classes of user agents do with the content, not a distinction in  
principle.

> Nik Thierry: I'd much rather push things forward without having  
> legacy code hold things back. Having IE6 as a legacy browser is hard  
> enough, and by taking a bold step and laying down a line between old  
> and new code will stop the blurring and confusion that comes with  
> legacy support.

I've made clear that this principle applies primarily to the supported  
language, not the conforming language, so the distinction you want  
will be drawn.

> Leif Halvard Silli: The wordig «even if they [...] do not  
> specifically request HTML 5 processing». How can a document «request  
> HTML 5 processing» when we are moving away from a DOCTYPE that tells  
> which version of HTML we are dealing with?

The principle no longer says this.

> * The wording «We need to judge whether the value of the change is  
> worth the cost» is a principle in its own. Remove it.

This sentence is no longer there.

> * What does «change» refer to in this principle? The spec? Well  
> isn't it the spec we are making?

The spec now says "changes to legacy features or behavior, relative to  
current implementations and author expectations".
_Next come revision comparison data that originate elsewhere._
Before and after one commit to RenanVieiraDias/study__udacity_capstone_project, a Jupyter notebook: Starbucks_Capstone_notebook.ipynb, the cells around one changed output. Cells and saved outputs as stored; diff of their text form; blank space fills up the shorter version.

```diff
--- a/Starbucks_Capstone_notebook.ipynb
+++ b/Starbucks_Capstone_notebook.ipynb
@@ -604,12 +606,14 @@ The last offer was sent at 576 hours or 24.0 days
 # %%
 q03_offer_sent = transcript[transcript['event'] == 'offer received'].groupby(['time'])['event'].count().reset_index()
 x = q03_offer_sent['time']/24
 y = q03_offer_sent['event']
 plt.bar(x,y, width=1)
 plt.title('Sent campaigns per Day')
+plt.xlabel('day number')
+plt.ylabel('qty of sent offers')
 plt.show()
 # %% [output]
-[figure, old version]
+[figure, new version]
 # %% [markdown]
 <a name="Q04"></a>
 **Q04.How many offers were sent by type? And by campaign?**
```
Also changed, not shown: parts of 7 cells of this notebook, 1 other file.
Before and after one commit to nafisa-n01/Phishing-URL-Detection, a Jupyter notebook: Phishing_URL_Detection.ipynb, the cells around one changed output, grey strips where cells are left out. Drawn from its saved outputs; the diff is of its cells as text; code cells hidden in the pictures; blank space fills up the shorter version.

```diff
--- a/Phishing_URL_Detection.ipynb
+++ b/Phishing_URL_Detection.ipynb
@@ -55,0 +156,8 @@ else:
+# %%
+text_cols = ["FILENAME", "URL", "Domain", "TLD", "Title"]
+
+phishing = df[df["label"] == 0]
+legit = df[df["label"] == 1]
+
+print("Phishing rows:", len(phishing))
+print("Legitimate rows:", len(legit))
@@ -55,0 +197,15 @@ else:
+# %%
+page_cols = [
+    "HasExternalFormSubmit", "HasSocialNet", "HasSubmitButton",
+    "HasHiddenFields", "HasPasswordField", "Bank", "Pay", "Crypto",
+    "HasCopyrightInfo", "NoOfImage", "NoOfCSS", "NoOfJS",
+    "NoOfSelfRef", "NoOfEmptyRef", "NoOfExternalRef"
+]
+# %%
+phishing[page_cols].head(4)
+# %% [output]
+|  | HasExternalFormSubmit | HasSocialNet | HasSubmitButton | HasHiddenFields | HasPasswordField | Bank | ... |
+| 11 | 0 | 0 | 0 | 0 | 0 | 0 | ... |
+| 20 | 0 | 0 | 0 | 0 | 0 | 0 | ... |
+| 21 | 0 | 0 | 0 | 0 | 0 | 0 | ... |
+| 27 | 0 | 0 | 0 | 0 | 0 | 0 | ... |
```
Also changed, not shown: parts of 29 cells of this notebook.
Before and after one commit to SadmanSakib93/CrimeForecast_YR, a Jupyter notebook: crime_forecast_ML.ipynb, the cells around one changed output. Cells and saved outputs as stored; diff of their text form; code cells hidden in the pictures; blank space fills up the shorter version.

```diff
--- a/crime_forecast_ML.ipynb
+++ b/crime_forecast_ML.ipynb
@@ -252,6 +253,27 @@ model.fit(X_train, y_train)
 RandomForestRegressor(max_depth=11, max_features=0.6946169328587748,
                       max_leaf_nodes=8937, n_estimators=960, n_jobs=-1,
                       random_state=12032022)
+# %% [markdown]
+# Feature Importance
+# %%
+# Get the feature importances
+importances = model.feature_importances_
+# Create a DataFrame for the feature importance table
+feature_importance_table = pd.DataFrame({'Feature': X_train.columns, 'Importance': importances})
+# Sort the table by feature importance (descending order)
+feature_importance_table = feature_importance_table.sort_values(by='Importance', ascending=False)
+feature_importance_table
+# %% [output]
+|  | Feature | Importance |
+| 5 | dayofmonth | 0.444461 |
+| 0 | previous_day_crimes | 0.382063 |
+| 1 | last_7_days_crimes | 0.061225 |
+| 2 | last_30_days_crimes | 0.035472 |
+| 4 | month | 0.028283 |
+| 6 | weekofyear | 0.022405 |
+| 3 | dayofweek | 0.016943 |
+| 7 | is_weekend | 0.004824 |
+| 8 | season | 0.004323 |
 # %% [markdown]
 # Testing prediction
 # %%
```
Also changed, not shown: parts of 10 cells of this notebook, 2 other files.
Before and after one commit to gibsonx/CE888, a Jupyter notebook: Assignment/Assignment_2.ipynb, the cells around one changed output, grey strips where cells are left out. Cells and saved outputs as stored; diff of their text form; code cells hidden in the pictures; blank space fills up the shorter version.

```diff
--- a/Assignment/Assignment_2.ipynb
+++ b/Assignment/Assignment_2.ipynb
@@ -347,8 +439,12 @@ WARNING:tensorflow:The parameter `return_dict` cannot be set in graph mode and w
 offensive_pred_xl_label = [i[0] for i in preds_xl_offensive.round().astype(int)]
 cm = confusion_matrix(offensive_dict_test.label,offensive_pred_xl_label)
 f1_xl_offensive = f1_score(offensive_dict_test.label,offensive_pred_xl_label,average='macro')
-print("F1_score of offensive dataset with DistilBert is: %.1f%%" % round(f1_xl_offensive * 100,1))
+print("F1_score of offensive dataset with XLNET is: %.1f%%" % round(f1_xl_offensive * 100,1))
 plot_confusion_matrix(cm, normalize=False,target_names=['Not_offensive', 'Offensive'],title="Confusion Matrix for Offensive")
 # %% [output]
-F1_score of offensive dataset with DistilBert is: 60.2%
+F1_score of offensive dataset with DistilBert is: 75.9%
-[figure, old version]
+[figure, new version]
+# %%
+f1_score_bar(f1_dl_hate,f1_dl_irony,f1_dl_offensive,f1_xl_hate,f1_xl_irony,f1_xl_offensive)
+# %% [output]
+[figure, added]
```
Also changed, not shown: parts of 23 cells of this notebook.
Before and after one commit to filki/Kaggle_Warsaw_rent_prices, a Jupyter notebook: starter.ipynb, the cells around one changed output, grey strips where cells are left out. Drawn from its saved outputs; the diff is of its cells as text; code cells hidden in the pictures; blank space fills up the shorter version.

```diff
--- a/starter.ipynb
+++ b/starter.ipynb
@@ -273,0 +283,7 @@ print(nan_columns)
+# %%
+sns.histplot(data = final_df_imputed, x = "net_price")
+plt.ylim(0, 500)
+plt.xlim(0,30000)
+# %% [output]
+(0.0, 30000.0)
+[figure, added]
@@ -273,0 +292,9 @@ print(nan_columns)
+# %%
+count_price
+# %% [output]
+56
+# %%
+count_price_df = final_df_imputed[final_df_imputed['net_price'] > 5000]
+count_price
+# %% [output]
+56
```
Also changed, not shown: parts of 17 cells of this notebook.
> In a debate on public-html, the interpretation «changes applying to  
> the handling of legacy content» was proposed, and qualified with the  
> word «significant»: «significant content» [1]. Further, to  
> demonstrate that «significant» was not meant purely as a reference  
> to quantity, an related WhatWG IRC debate was quoated where, as  
> first requirement, it was stated that one should look for «use  
> cases» to justify that UAs support existing legacy content. [2] As  
> if <b>a<i>b</b>c</i> has a use case?

I made more clear what counts as significant. Valid use cases are not  
part of the relevant considerations for this principle; that's  
primarily important for what is part of the conforming language, not  
part of the supported language.


Regards,
Maciej
Received on Thursday, 13 September 2007 21:01:33 GMT

This archive was generated by hypermail 2.2.0+W3C-0.50 : Wednesday, 9 May 2012 00:16:07 GMT